**Task description:** Repeat all of the records exactly, leaving out the pictures.

Segment Open

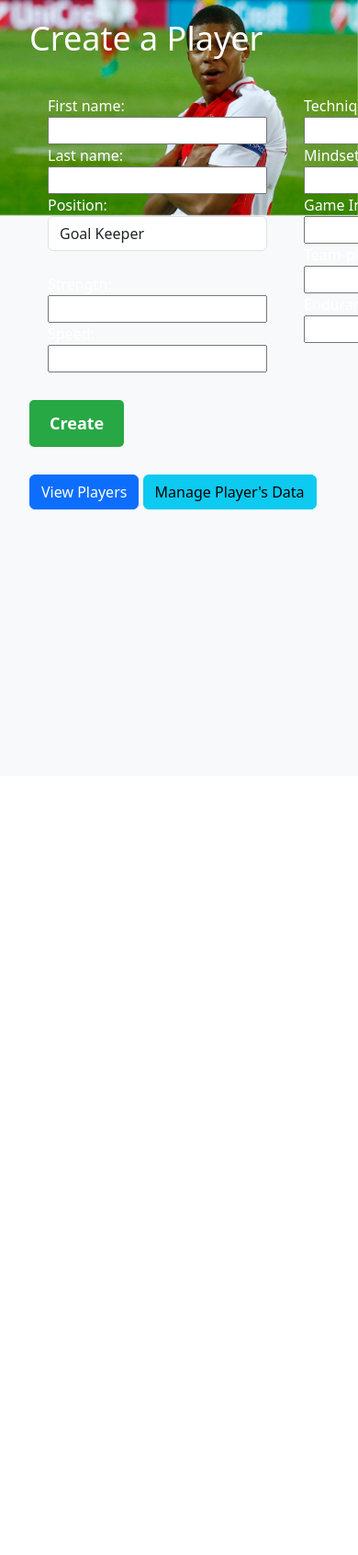
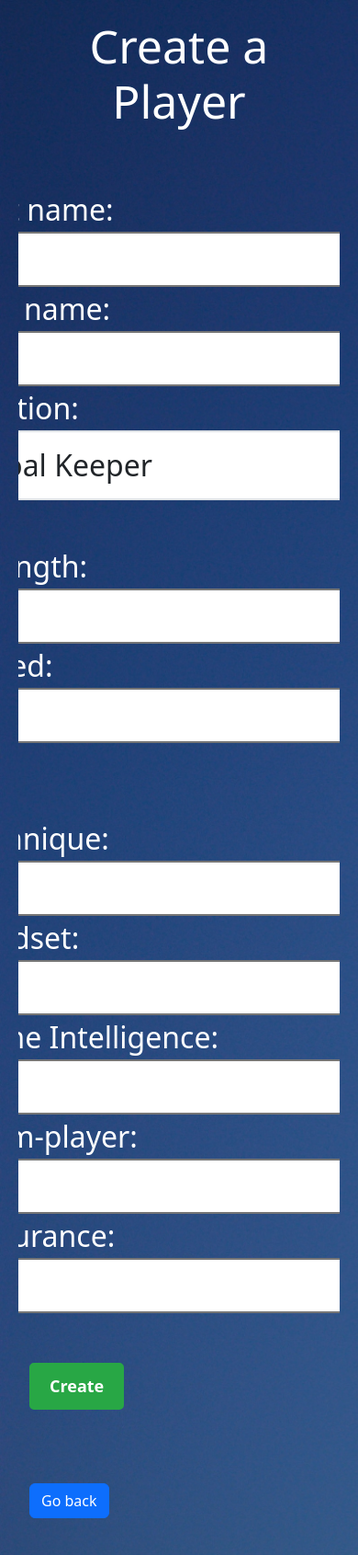
Before and after one commit to Bopson/ResearchProject, a Django app: page /users/manageplayersdata/createPlayer in a window 390 px wide; the page is wider, and only the part inside the window is pictured. Shown: that part at 92% size. Before the commit the page ends 554 px from the top of that part, so only its background shows below. Run offline with Django 4.2, Linux system fonts and the light colour scheme.

Commit message:
responsiveness bettered

```diff
--- a/users/templates/users/createPlayer.html
+++ b/users/templates/users/createPlayer.html
@@ -154,6 +154,49 @@
   from {opacity: 0;}
   to {opacity:1 ;}
 }
+
+@media (max-width: 768px) {
+    .container{
+        max-width: 100%;
+        overflow-x: hidden;
+        transform: scale(1);
+    }
+           .flex-container{
+            margin-top:350px;
+            display: flex;
+            flex-direction: column;
+            align-items: center;
+            transform: scale(2);
+           }
+           img{
+            display: none;
+           }
+
+           body{
+                background-image: url("{% static 'users/football_img5.jpg' %}");
+                background-size: cover;
+                overflow-x: hidden;
+            }
+            #butn{
+                margin-top: 340px;
+
+            }
+
+            form a{
+                margin-top: 80px;
+            }
+
+            h1{
+                text-align: center;
+                font-size: 50px;
+            }
+
+
+        }
+
+
+
+
     </style>
 </head>
 
@@ -198,10 +241,12 @@
             </div>
 
         </div>
-            <input type="submit" value="Create">
+            <input type="submit" value="Create" id="butn"> <br>
+            <a href="{% url 'manageplayersdata' %}" class="btn btn-primary">Go back</a>
+
         </form>
-        <a href="{% url 'viewPlayers' %}" class="btn btn-primary">View Players</a>
-        <a href="{% url 'manageplayersdata' %}" class="btn btn-info">Manage Player's Data</a>
+        <!-- <a href="{% url 'viewPlayers' %}" class="btn btn-primary">View Players</a>
+        <a href="{% url 'manageplayersdata' %}" class="btn btn-info">Manage Player's Data</a> -->
         {% if message %}
         <div id="message">{{ message }}</div>
         {% endif %}
```
Also changed, not shown: users/templates/users/bestTeam.html (+52 -0 lines), users/templates/users/bestTeamForm.html (+35 -0 lines), users/templates/users/manageplayers.html (+24 -4 lines), db.sqlite3.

Segment Closed

**Result:**
Before and after one commit to Bopson/ResearchProject, a Django app: page /users/manageplayersdata/createPlayer in a window 390 px wide; the page is wider, and only the part inside the window is pictured. Shown: that part at 92% size. Before the commit the page ends 554 px from the top of that part, so only its background shows below. Run offline with Django 4.2, Linux system fonts and the light colour scheme.

Commit message:
responsiveness bettered

```diff
--- a/users/templates/users/createPlayer.html
+++ b/users/templates/users/createPlayer.html
@@ -154,6 +154,49 @@
   from {opacity: 0;}
   to {opacity:1 ;}
 }
+
+@media (max-width: 768px) {
+    .container{
+        max-width: 100%;
+        overflow-x: hidden;
+        transform: scale(1);
+    }
+           .flex-container{
+            margin-top:350px;
+            display: flex;
+            flex-direction: column;
+            align-items: center;
+            transform: scale(2);
+           }
+           img{
+            display: none;
+           }
+
+           body{
+                background-image: url("{% static 'users/football_img5.jpg' %}");
+                background-size: cover;
+                overflow-x: hidden;
+            }
+            #butn{
+                margin-top: 340px;
+
+            }
+
+            form a{
+                margin-top: 80px;
+            }
+
+            h1{
+                text-align: center;
+                font-size: 50px;
+            }
+
+
+        }
+
+
+
+
     </style>
 </head>
 
@@ -198,10 +241,12 @@
             </div>
 
         </div>
-            <input type="submit" value="Create">
+            <input type="submit" value="Create" id="butn"> <br>
+            <a href="{% url 'manageplayersdata' %}" class="btn btn-primary">Go back</a>
+
         </form>
-        <a href="{% url 'viewPlayers' %}" class="btn btn-primary">View Players</a>
-        <a href="{% url 'manageplayersdata' %}" class="btn btn-info">Manage Player's Data</a>
+        <!-- <a href="{% url 'viewPlayers' %}" class="btn btn-primary">View Players</a>
+        <a href="{% url 'manageplayersdata' %}" class="btn btn-info">Manage Player's Data</a> -->
         {% if message %}
         <div id="message">{{ message }}</div>
         {% endif %}
```
Also changed, not shown: users/templates/users/bestTeam.html (+52 -0 lines), users/templates/users/bestTeamForm.html (+35 -0 lines), users/templates/users/manageplayers.html (+24 -4 lines), db.sqlite3.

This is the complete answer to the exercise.